Ah, Diana West. She’s been sour on the Iraq war for a long time now. Reading her columns has a kind of morbid fascination - what is the current doom and gloom on our war efforts?
That being said, I doubt Feith is entirely correct. I think that al Qaeda and the Baathists can be blamed for a great deal of the problems in post-Saddam Iraq. Al Qaeda had a strategy of inciting sectarian warfare in Iraq, and it may be that without their meddling sectarian violence never would have erupted the way it did. I’m not convinced that giving the Iraqis power immediately would have had such a chilling effect on al Qaeda terrorists - or disgruntled Baathists.
But we will never know what would have happened if the CPA was never created; we can only guess.

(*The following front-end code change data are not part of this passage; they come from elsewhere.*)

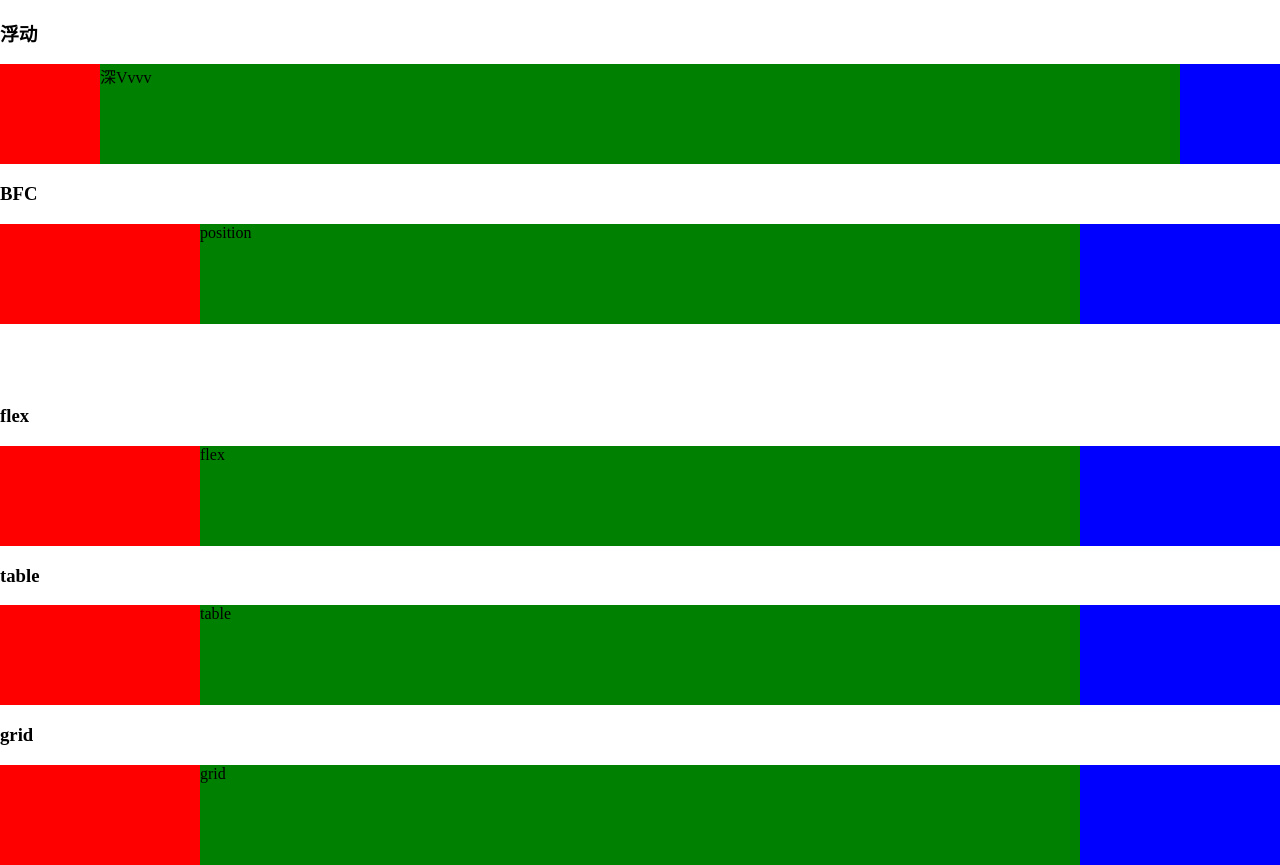
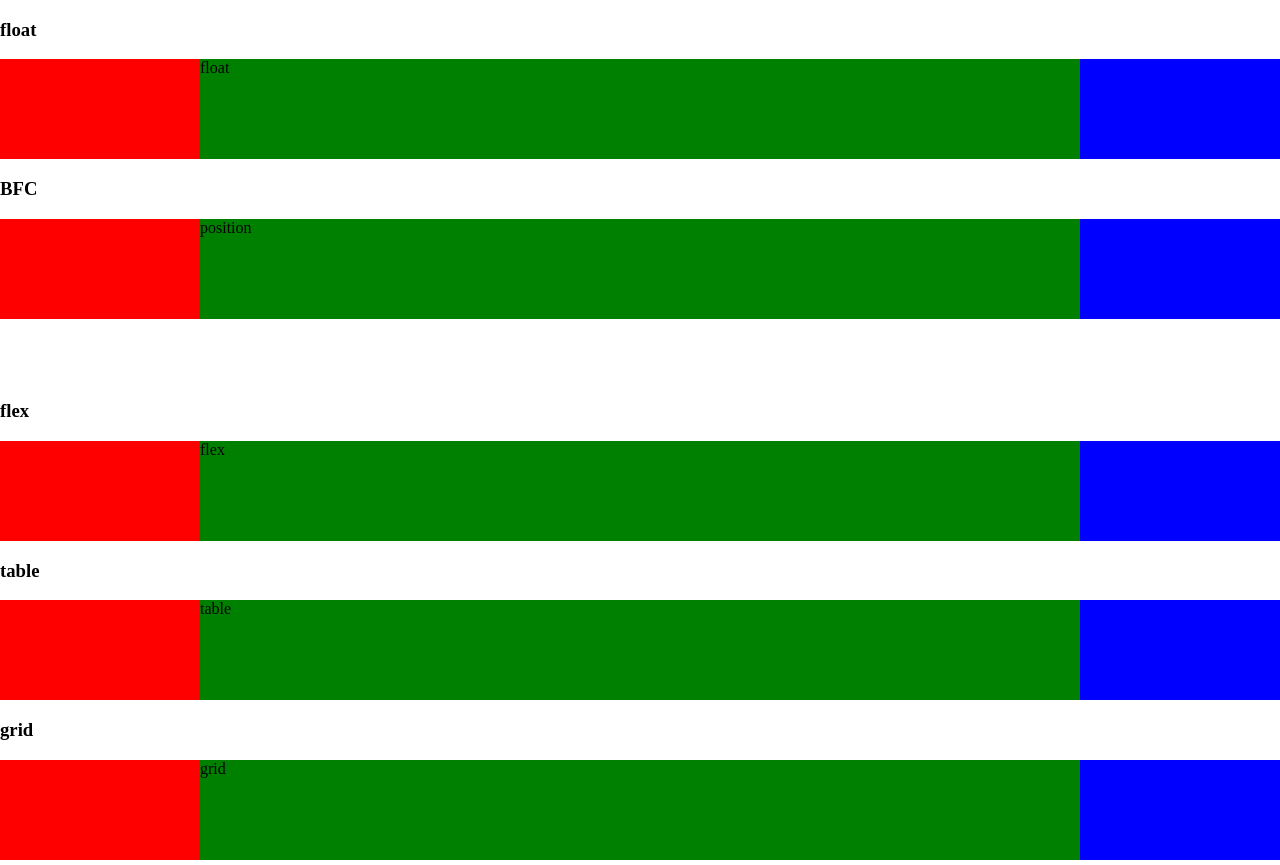
Before and after one commit to zoulun/css-, a plain HTML site: page index.html in a window 1280 px wide. Drawn offline with Linux system fonts and the light colour scheme.

Commit message:
css-layout

```diff
--- a/index.html
+++ b/index.html
@@ -23,11 +23,11 @@
         }
         .float .left {
             float: left;
-            width: 100px;
+            width: 200px;
             background-color: red;
         }
         .float .right {
-            width: 100px;
+            width: 200px;
             float: right;
             background-color: blue;
         }
@@ -36,11 +36,11 @@
         }
     </style>
     <article>
-        <h1>浮动</h1>
+        <h1>float</h1>
         <div class="container float">
             <div class="left"></div>
             <div class="right"></div>
-            <div class="main">深Vvvv</div>
+            <div class="main">float</div>
         </div>
     </article>
 </section>
```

I think that’s a good take on the article. West is right about some things, but her consistent insistence in denigrating Islamic culture as being “barbaric” and 6th century merely displays her ignorance of history, including the history of western culture—which itself was saved by the fact that Islamic scholars preserved so much of the classical culture that invigorated the Renaissance. But I digress.
You are correct to point to the Baathists as the main wellspring of problems in the early stages. Too many people miss the fact that the Baathists are, at root, anti-clerical and for the most part, National Socialists. They are little different from Nazis in terms of their views toward economics and society. They were the main players in the initial insurgency and opened the door (literally) to al-Qaeda when their “stay behind” operations were falling apart. I think there’s little doubt that the CPA was a mistake, if for no other reason than that it delayed a decisive elimination of the insurgency before it turned into a proxy war between the US and its regional enemies. I don’t think the Iranian play would have amounted to much either were it not for the fact that the CPA was so inept at dealing with the Baathist stay-behind operation. The US could have dealt Sadr a fatal blow in 2004 but chose not to in the mistaken belief that Sadr’s army might be of aid in the fight against the insurgency.
Democracy has taken root in Islamic nations at several junctures—it has been because of the misinformed, like West, that those efforts resulted in failure. By not nurturing nascent democracies in Iran, Lebanon, etc., in the 1950s, the US and Europe missed tremendous opporunities to transform international relations.
The current problems in Islamic nations, particularly Iraq and Syria, have far more to do with the invidious influence of French expatriates living in Damascus in the 1940s and 50s, who inspired so-called Arab nationalism, tinged, of course, with socialism. Islamic radicalism is largely a reaction against those influences.
That said, Iraq absolutely can be transformed into a democratic state. The fact that its democracy may not look like Main street is no more cause for distress than the fact that democracy in India (the largest democratic nation on earth) is somewhat different too.